Four years ago, Pelosi had pledged to bow out of the top leadership spot at the end of this term — a promise Hoyer and Clyburn were not party to. But the Democrats’ overperformance on Election Day would have been impossible without Pelosi’s prodigious fundraising, and it’s sparked new chatter that the long-time Democratic leader could easily remain in power — if she chooses to do so.
The Speaker, true to style, has declined to announce her intentions. And the Democrats’ leadership elections are not scheduled until Nov. 30, lending her a window to weigh that decision. Still, the new midterm tally, sending Democrats into the minority next year, is expected to expedite her announcement.
Meanwhile, Pelosi’s reticence has left other top leaders in a state of limbo, waiting for word of her plans so they can declare their own.
Neither Hoyer nor Clyburn has ruled out another leadership bid. And a trio of younger Democratic leaders — Reps. Hakeem Jeffries (N.Y.), Katherine Clark (Mass.) and Pete Aguilar (Calif.) — are waiting to run for the top spots when the opportunity arrives.
Jeffries, the current chair of the Democratic Caucus, is widely believed to be the favorite to replace Pelosi should she step down. But Hoyer has loyalists of his own. And Rep. Adam Schiff (D-Calif.), who built a national following as lead manager of Trump’s first impeachment, has raised enormous amounts of money this cycle and is said to be eyeing the spot.
Other Democrats vying for leadership positions include Rep. Joe Neguse (Colo.), who’s seeking to replace Jeffries as Caucus chairman. And at least four lawmakers — Reps. Debbie Dingell (Mich.), Joyce Beatty (Ohio), Ted Lieu (Calif.) and Madeleine Dean (Pa.) — are competing to replace Aguilar as caucus vice chairman.
Rounding out the list of top leaders, Rep. Tony Cárdenas (Calif.) has launched a run to lead the Democrats’ campaign arm in the next Congress, a spot soon to be vacated after Rep. Sean Patrick Maloney lost a tough reelection race in upstate New York.
Rep. Ami Bera (Calif.), who was in charge of protecting vulnerable incumbents for the Democratic Congressional Campaign Committee (DCCC) this cycle, is expected to jump into the race against Cárdenas.
There are other changes in store, as well.
The Democrats’ 2023 roster was bound to look much different even long before the midterm results came in, due to a wave of retirements that featured some of the leading figures in the party.
The list of outgoing lawmakers includes Reps. Pete DeFazio (Ore.), a 36-year veteran who heads the Transportation Committee; John Yarmuth (Ky.), chairman of the Budget Committee; Cheri Bustos (Ill.), who led the DCCC in the 2020 cycle; Stephanie Murphy (Fla.), a member of the Jan. 6 committee investigating last year’s attack on the Capitol and a co-chair of the centrist Blue Dogs; and Bobby Rush (Ill.), a 30-year veteran who remains the only politician ever to defeat Barack Obama in an election.

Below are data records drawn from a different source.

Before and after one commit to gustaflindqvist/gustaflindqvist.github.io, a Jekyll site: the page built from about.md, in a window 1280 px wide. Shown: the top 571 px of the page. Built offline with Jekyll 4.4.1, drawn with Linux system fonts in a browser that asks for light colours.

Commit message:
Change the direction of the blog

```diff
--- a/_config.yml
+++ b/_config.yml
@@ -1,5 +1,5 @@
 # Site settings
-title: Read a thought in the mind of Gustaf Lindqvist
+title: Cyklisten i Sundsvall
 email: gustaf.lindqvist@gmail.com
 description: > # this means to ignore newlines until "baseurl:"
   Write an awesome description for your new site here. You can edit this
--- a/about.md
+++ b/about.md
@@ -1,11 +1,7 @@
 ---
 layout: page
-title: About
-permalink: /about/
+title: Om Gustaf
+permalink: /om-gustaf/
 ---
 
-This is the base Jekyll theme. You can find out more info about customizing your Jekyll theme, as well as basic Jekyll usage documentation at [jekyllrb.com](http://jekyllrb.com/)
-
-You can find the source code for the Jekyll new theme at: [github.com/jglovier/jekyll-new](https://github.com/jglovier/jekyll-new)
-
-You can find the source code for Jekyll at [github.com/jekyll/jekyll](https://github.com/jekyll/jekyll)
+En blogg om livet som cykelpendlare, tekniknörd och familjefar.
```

The midterms also took a toll. And when they return next year, Democrats will be without several prominent lawmakers who lost reelection battles on Tuesday. That list includes Reps. Elaine Luria (Va.), another member of the Jan. 6 committee; Tom Malinowski (N.J.), a former human rights activist and diplomat under the Obama administration; and Tom O’Halleran (Ariz.), a Republican-turned-moderate Democrat who also co-chairs the Blue Dogs.
Yet it was Maloney who was the biggest trophy for Republicans at the polls. The 10-year veteran proved highly successful in protecting vulnerable seats in a cycle when Democrats were expecting big losses, but he couldn’t protect his own.
“It will take time to understand all of the races and their outcomes,” Maloney told reporters in Washington shortly after conceding to his Republican opponent. But even in defeat, he took a small victory lap.
“If we fall a little short, we’re going to know that we gave it our all,” he said. “And we beat the spread.”
–Updated on Nov. 17 at 6:12 a.m.